## About this task:
I'd like the entries that follow repeated exactly, with the pictures left out.

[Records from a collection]
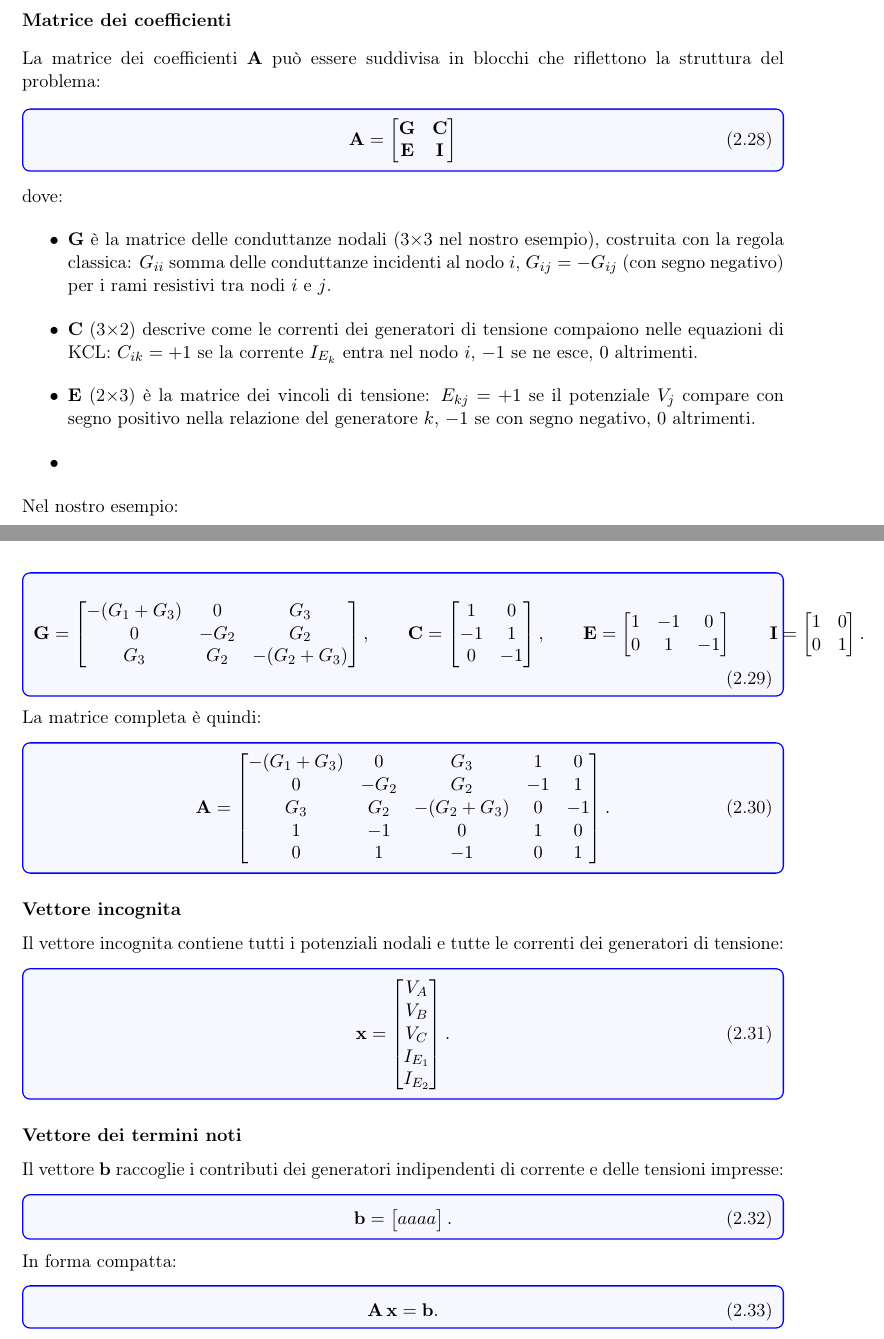
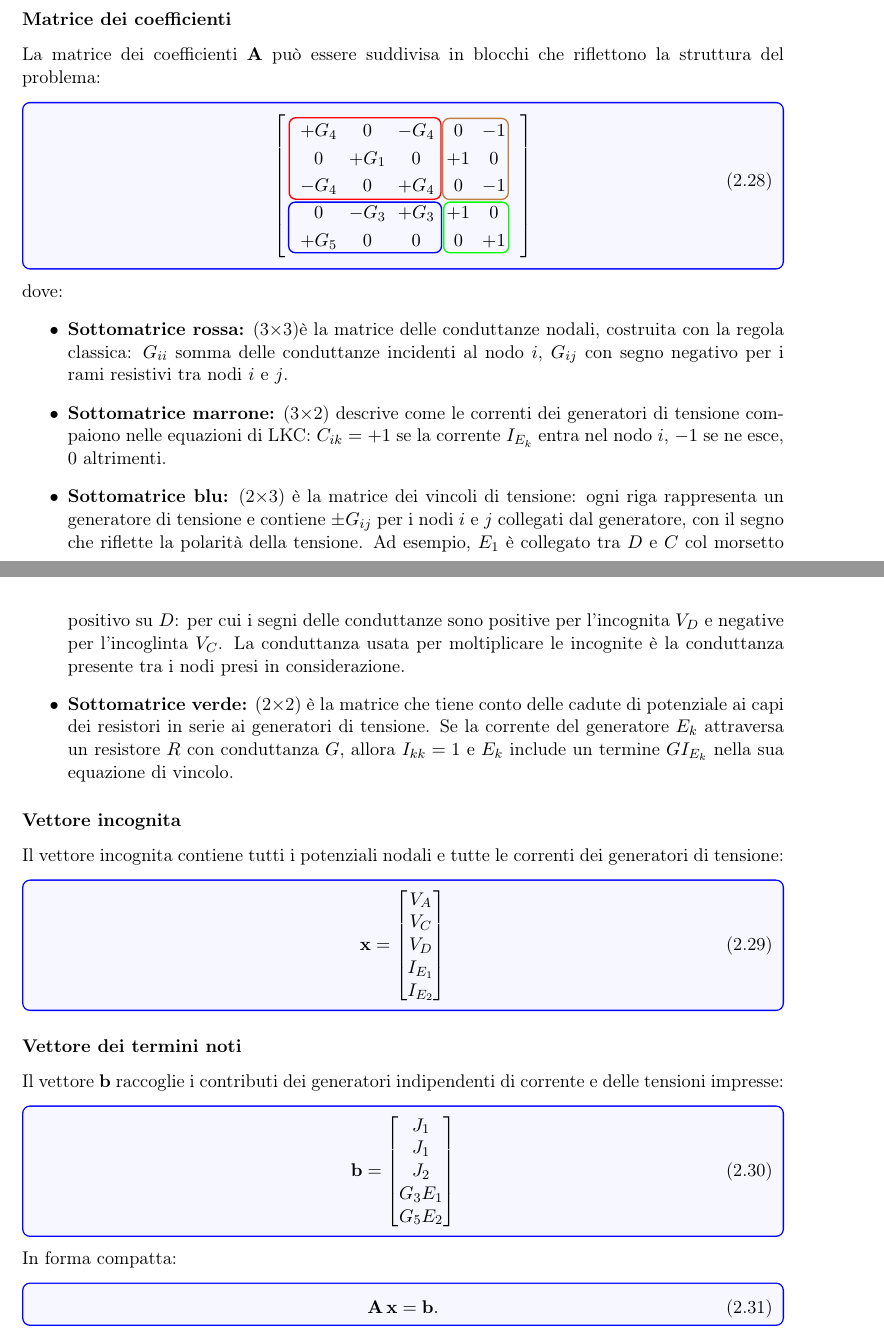
Before and after one commit to Beernardis/Dispense_Elettronica, a LaTeX book (MetodiRisolutiviReti/Metodi_DC/_main.tex, which reads MetodiRisolutiviReti/Metodi_DC/2_Potenziale_Nodi/Risoluzione_E.tex): two parts of pages 26 and 27 of 35, joined at a grey line, cut so that both start at the same text. Compiled offline with pdfLaTeX.

Commit message:
Revise node-potential matrix and vectors
Update Risoluzione_E.tex to replace the previous abstract block-matrix representation with a concrete tikzmatrix showing entries and colored submatrix annotations; clarify submatrix roles with named colored items. Remove the explicit separate G, C, E, I matrices and the assembled A matrix; adjust the unknown vector ordering to [V_A, V_C, V_D, I_E1, I_E2] and populate the RHS vector with [J_1, J_1, J_2, G_3E_1, G_5E_2]. Also remove a trailing comment after \CircuitoPotenzialeNodi{4} and improve explanatory text for clarity.

```diff
--- a/MetodiRisolutiviReti/Metodi_DC/2_Potenziale_Nodi/Risoluzione_E.tex
+++ b/MetodiRisolutiviReti/Metodi_DC/2_Potenziale_Nodi/Risoluzione_E.tex
@@ -193,56 +193,41 @@ Anche in questo caso la rappresentazione matriciale semplifica la gestione del s
 La matrice dei coefficienti \(\mathbf{A}\) può essere suddivisa in blocchi che riflettono la struttura del problema:
 
 \begin{equation}
-    \mathbf{A} =
-    \begin{bmatrix}
-        \mathbf{G} & \mathbf{C} \\
-        \mathbf{E} & \mathbf{I}
-    \end{bmatrix}
+    \begin{tikzpicture}[baseline=(m.center)]
+        \node (m) [matrix of math nodes,left delimiter={[},right delimiter={]}]
+            {
+                +G_4 & 0 & -G_4 & 0 & -1 \\
+                0 & +G_1 & 0 & +1 & 0 \\
+                -G_4 & 0 & +G_4 & 0 & -1 \\
+                0 & -G_3 & +G_3 & +1 & 0 \\
+                +G_5 & 0 & 0 & 0 & +1\\
+            };
+
+        \draw[red, thick, rounded corners]
+        ([xshift=-1mm,yshift=0 mm]m-1-1.north west) rectangle
+        ([xshift=0mm,yshift=0.3mm]m-3-3.south east);
+
+        \draw[green, thick, rounded corners]
+        ([xshift=0.7mm,yshift=-.3 mm]m-4-4.north west) rectangle
+        ([xshift=-0.7mm,yshift=0.3mm]m-5-5.south east);
+
+        \draw[blue, thick, rounded corners]
+        ([xshift=-4mm,yshift=-0.3 mm]m-4-1.north west) rectangle
+        ([xshift=3mm,yshift=0mm]m-5-3.south east);
+
+        \draw[brown, thick, rounded corners]
+        ([xshift=-1mm,yshift=0 mm]m-1-4.north west) rectangle
+        ([xshift=-0.8mm,yshift=0mm]m-3-5.south east);
+    \end{tikzpicture}
 \end{equation}
 
 dove:
 \begin{itemize}
-    \item \(\mathbf{G}\) è la matrice delle conduttanze nodali (3×3 nel nostro esempio), costruita con la regola classica: \(G_{ii}\) somma delle conduttanze incidenti al nodo \(i\), \(G_{ij} = -G_{ij}\) (con segno negativo) per i rami resistivi tra nodi \(i\) e \(j\).
-    \item \(\mathbf{C}\) (3×2) descrive come le correnti dei generatori di tensione compaiono nelle equazioni di KCL: \(C_{ik} = +1\) se la corrente \(I_{E_k}\) entra nel nodo \(i\), \(-1\) se ne esce, \(0\) altrimenti.
-    \item \(\mathbf{E}\) (2×3) è la matrice dei vincoli di tensione: \(E_{kj} = +1\) se il potenziale \(V_j\) compare con segno positivo nella relazione del generatore \(k\), \(-1\) se con segno negativo, \(0\) altrimenti.
-    \item
+    \item \textbf{Sottomatrice rossa:} (3$\times$3)è la matrice delle conduttanze nodali, costruita con la regola classica: \(G_{ii}\) somma delle conduttanze incidenti al nodo \(i\), \(G_{ij}\) con segno negativo per i rami resistivi tra nodi \(i\) e \(j\).
+    \item \textbf{Sottomatrice marrone:} (3$\times$2) descrive come le correnti dei generatori di tensione compaiono nelle equazioni di LKC: \(C_{ik} = +1\) se la corrente \(I_{E_k}\) entra nel nodo \(i\), \(-1\) se ne esce, \(0\) altrimenti.
+    \item \textbf{Sottomatrice blu:} (2$\times$3) è la matrice dei vincoli di tensione: ogni riga rappresenta un generatore di tensione e contiene \(\pm G_{ij}\) per i nodi \(i\) e \(j\) collegati dal generatore, con il segno che riflette la polarità della tensione. Ad esempio, \(E_1\) è collegato tra \(D\) e \(C\) col morsetto positivo su \(D\): per cui i segni delle conduttanze sono positive per l'incognita \(V_D\) e negative per l'incoglinta \(V_C\). La conduttanza usata per moltiplicare le incognite è la conduttanza presente tra i nodi presi in considerazione.
+    \item \textbf{Sottomatrice verde:} (2$\times$2) è la matrice che tiene conto delle cadute di potenziale ai capi dei resistori in serie ai generatori di tensione. Se la corrente del generatore \(E_k\) attraversa un resistore \(R\) con conduttanza \(G\), allora \(I_{kk} = 1\) e \(E_{k}\) include un termine \(G I_{E_k}\) nella sua equazione di vincolo.
 \end{itemize}
-
-Nel nostro esempio:
-
-\begin{equation}
-    \mathbf{G} = \begin{bmatrix}
-        -(G_1+G_3) & 0 & G_3 \\
-        0 & -G_2 & G_2 \\
-        G_3 & G_2 & -(G_2+G_3)
-    \end{bmatrix},\qquad
-    \mathbf{C} = \begin{bmatrix}
-        1 & 0 \\
-        -1 & 1 \\
-        0 & -1
-    \end{bmatrix},\qquad
-    \mathbf{E} = \begin{bmatrix}
-        1 & -1 & 0 \\
-        0 & 1 & -1
-    \end{bmatrix}\qquad
-    \mathbf{I} = \begin{bmatrix}
-        1 & 0\\
-        0 & 1
-    \end{bmatrix}.
-\end{equation}
-
-La matrice completa è quindi:
-
-\begin{equation}
-    \mathbf{A} =
-    \begin{bmatrix}
-        -(G_1+G_3) & 0 & G_3 & 1 & 0 \\
-        0 & -G_2 & G_2 & -1 & 1 \\
-        G_3 & G_2 & -(G_2+G_3) & 0 & -1 \\
-        1 & -1 & 0 & 1 & 0 \\
-        0 & 1 & -1 & 0 & 1
-    \end{bmatrix}.
-\end{equation}
 
 \subsubsection*{Vettore incognita}
 
@@ -251,8 +236,8 @@ Il vettore incognita contiene tutti i potenziali nodali e tutte le correnti dei
 \begin{equation}
     \mathbf{x} =
     \begin{bmatrix}
-        V_A \\ V_B \\ V_C \\ I_{E_1} \\ I_{E_2}
-    \end{bmatrix}.
+        V_A \\ V_C \\ V_D \\ I_{E_1} \\ I_{E_2}
+    \end{bmatrix}
 \end{equation}
 
 \subsubsection*{Vettore dei termini noti}
@@ -262,8 +247,8 @@ Il vettore \(\mathbf{b}\) raccoglie i contributi dei generatori indipendenti di
 \begin{equation}
     \mathbf{b} =
     \begin{bmatrix}
-    aaaa
-    \end{bmatrix}.
+    J_1 \\ J_1 \\ J_2 \\ G_3E_1 \\ G_5E_2
+    \end{bmatrix}
 \end{equation}
 
 In forma compatta:
```
Also changed, not shown: MetodiRisolutiviReti/Metodi_DC/2_Potenziale_Nodi/Risoluzione_E.tex (2 more changed lines).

## Answer space:
Before and after one commit to Beernardis/Dispense_Elettronica, a LaTeX book (MetodiRisolutiviReti/Metodi_DC/_main.tex, which reads MetodiRisolutiviReti/Metodi_DC/2_Potenziale_Nodi/Risoluzione_E.tex): two parts of pages 26 and 27 of 35, joined at a grey line, cut so that both start at the same text. Compiled offline with pdfLaTeX.

Commit message:
Revise node-potential matrix and vectors
Update Risoluzione_E.tex to replace the previous abstract block-matrix representation with a concrete tikzmatrix showing entries and colored submatrix annotations; clarify submatrix roles with named colored items. Remove the explicit separate G, C, E, I matrices and the assembled A matrix; adjust the unknown vector ordering to [V_A, V_C, V_D, I_E1, I_E2] and populate the RHS vector with [J_1, J_1, J_2, G_3E_1, G_5E_2]. Also remove a trailing comment after \CircuitoPotenzialeNodi{4} and improve explanatory text for clarity.

```diff
--- a/MetodiRisolutiviReti/Metodi_DC/2_Potenziale_Nodi/Risoluzione_E.tex
+++ b/MetodiRisolutiviReti/Metodi_DC/2_Potenziale_Nodi/Risoluzione_E.tex
@@ -193,56 +193,41 @@ Anche in questo caso la rappresentazione matriciale semplifica la gestione del s
 La matrice dei coefficienti \(\mathbf{A}\) può essere suddivisa in blocchi che riflettono la struttura del problema:
 
 \begin{equation}
-    \mathbf{A} =
-    \begin{bmatrix}
-        \mathbf{G} & \mathbf{C} \\
-        \mathbf{E} & \mathbf{I}
-    \end{bmatrix}
+    \begin{tikzpicture}[baseline=(m.center)]
+        \node (m) [matrix of math nodes,left delimiter={[},right delimiter={]}]
+            {
+                +G_4 & 0 & -G_4 & 0 & -1 \\
+                0 & +G_1 & 0 & +1 & 0 \\
+                -G_4 & 0 & +G_4 & 0 & -1 \\
+                0 & -G_3 & +G_3 & +1 & 0 \\
+                +G_5 & 0 & 0 & 0 & +1\\
+            };
+
+        \draw[red, thick, rounded corners]
+        ([xshift=-1mm,yshift=0 mm]m-1-1.north west) rectangle
+        ([xshift=0mm,yshift=0.3mm]m-3-3.south east);
+
+        \draw[green, thick, rounded corners]
+        ([xshift=0.7mm,yshift=-.3 mm]m-4-4.north west) rectangle
+        ([xshift=-0.7mm,yshift=0.3mm]m-5-5.south east);
+
+        \draw[blue, thick, rounded corners]
+        ([xshift=-4mm,yshift=-0.3 mm]m-4-1.north west) rectangle
+        ([xshift=3mm,yshift=0mm]m-5-3.south east);
+
+        \draw[brown, thick, rounded corners]
+        ([xshift=-1mm,yshift=0 mm]m-1-4.north west) rectangle
+        ([xshift=-0.8mm,yshift=0mm]m-3-5.south east);
+    \end{tikzpicture}
 \end{equation}
 
 dove:
 \begin{itemize}
-    \item \(\mathbf{G}\) è la matrice delle conduttanze nodali (3×3 nel nostro esempio), costruita con la regola classica: \(G_{ii}\) somma delle conduttanze incidenti al nodo \(i\), \(G_{ij} = -G_{ij}\) (con segno negativo) per i rami resistivi tra nodi \(i\) e \(j\).
-    \item \(\mathbf{C}\) (3×2) descrive come le correnti dei generatori di tensione compaiono nelle equazioni di KCL: \(C_{ik} = +1\) se la corrente \(I_{E_k}\) entra nel nodo \(i\), \(-1\) se ne esce, \(0\) altrimenti.
-    \item \(\mathbf{E}\) (2×3) è la matrice dei vincoli di tensione: \(E_{kj} = +1\) se il potenziale \(V_j\) compare con segno positivo nella relazione del generatore \(k\), \(-1\) se con segno negativo, \(0\) altrimenti.
-    \item
+    \item \textbf{Sottomatrice rossa:} (3$\times$3)è la matrice delle conduttanze nodali, costruita con la regola classica: \(G_{ii}\) somma delle conduttanze incidenti al nodo \(i\), \(G_{ij}\) con segno negativo per i rami resistivi tra nodi \(i\) e \(j\).
+    \item \textbf{Sottomatrice marrone:} (3$\times$2) descrive come le correnti dei generatori di tensione compaiono nelle equazioni di LKC: \(C_{ik} = +1\) se la corrente \(I_{E_k}\) entra nel nodo \(i\), \(-1\) se ne esce, \(0\) altrimenti.
+    \item \textbf{Sottomatrice blu:} (2$\times$3) è la matrice dei vincoli di tensione: ogni riga rappresenta un generatore di tensione e contiene \(\pm G_{ij}\) per i nodi \(i\) e \(j\) collegati dal generatore, con il segno che riflette la polarità della tensione. Ad esempio, \(E_1\) è collegato tra \(D\) e \(C\) col morsetto positivo su \(D\): per cui i segni delle conduttanze sono positive per l'incognita \(V_D\) e negative per l'incoglinta \(V_C\). La conduttanza usata per moltiplicare le incognite è la conduttanza presente tra i nodi presi in considerazione.
+    \item \textbf{Sottomatrice verde:} (2$\times$2) è la matrice che tiene conto delle cadute di potenziale ai capi dei resistori in serie ai generatori di tensione. Se la corrente del generatore \(E_k\) attraversa un resistore \(R\) con conduttanza \(G\), allora \(I_{kk} = 1\) e \(E_{k}\) include un termine \(G I_{E_k}\) nella sua equazione di vincolo.
 \end{itemize}
-
-Nel nostro esempio:
-
-\begin{equation}
-    \mathbf{G} = \begin{bmatrix}
-        -(G_1+G_3) & 0 & G_3 \\
-        0 & -G_2 & G_2 \\
-        G_3 & G_2 & -(G_2+G_3)
-    \end{bmatrix},\qquad
-    \mathbf{C} = \begin{bmatrix}
-        1 & 0 \\
-        -1 & 1 \\
-        0 & -1
-    \end{bmatrix},\qquad
-    \mathbf{E} = \begin{bmatrix}
-        1 & -1 & 0 \\
-        0 & 1 & -1
-    \end{bmatrix}\qquad
-    \mathbf{I} = \begin{bmatrix}
-        1 & 0\\
-        0 & 1
-    \end{bmatrix}.
-\end{equation}
-
-La matrice completa è quindi:
-
-\begin{equation}
-    \mathbf{A} =
-    \begin{bmatrix}
-        -(G_1+G_3) & 0 & G_3 & 1 & 0 \\
-        0 & -G_2 & G_2 & -1 & 1 \\
-        G_3 & G_2 & -(G_2+G_3) & 0 & -1 \\
-        1 & -1 & 0 & 1 & 0 \\
-        0 & 1 & -1 & 0 & 1
-    \end{bmatrix}.
-\end{equation}
 
 \subsubsection*{Vettore incognita}
 
@@ -251,8 +236,8 @@ Il vettore incognita contiene tutti i potenziali nodali e tutte le correnti dei
 \begin{equation}
     \mathbf{x} =
     \begin{bmatrix}
-        V_A \\ V_B \\ V_C \\ I_{E_1} \\ I_{E_2}
-    \end{bmatrix}.
+        V_A \\ V_C \\ V_D \\ I_{E_1} \\ I_{E_2}
+    \end{bmatrix}
 \end{equation}
 
 \subsubsection*{Vettore dei termini noti}
@@ -262,8 +247,8 @@ Il vettore \(\mathbf{b}\) raccoglie i contributi dei generatori indipendenti di
 \begin{equation}
     \mathbf{b} =
     \begin{bmatrix}
-    aaaa
-    \end{bmatrix}.
+    J_1 \\ J_1 \\ J_2 \\ G_3E_1 \\ G_5E_2
+    \end{bmatrix}
 \end{equation}
 
 In forma compatta:
```
Also changed, not shown: MetodiRisolutiviReti/Metodi_DC/2_Potenziale_Nodi/Risoluzione_E.tex (2 more changed lines).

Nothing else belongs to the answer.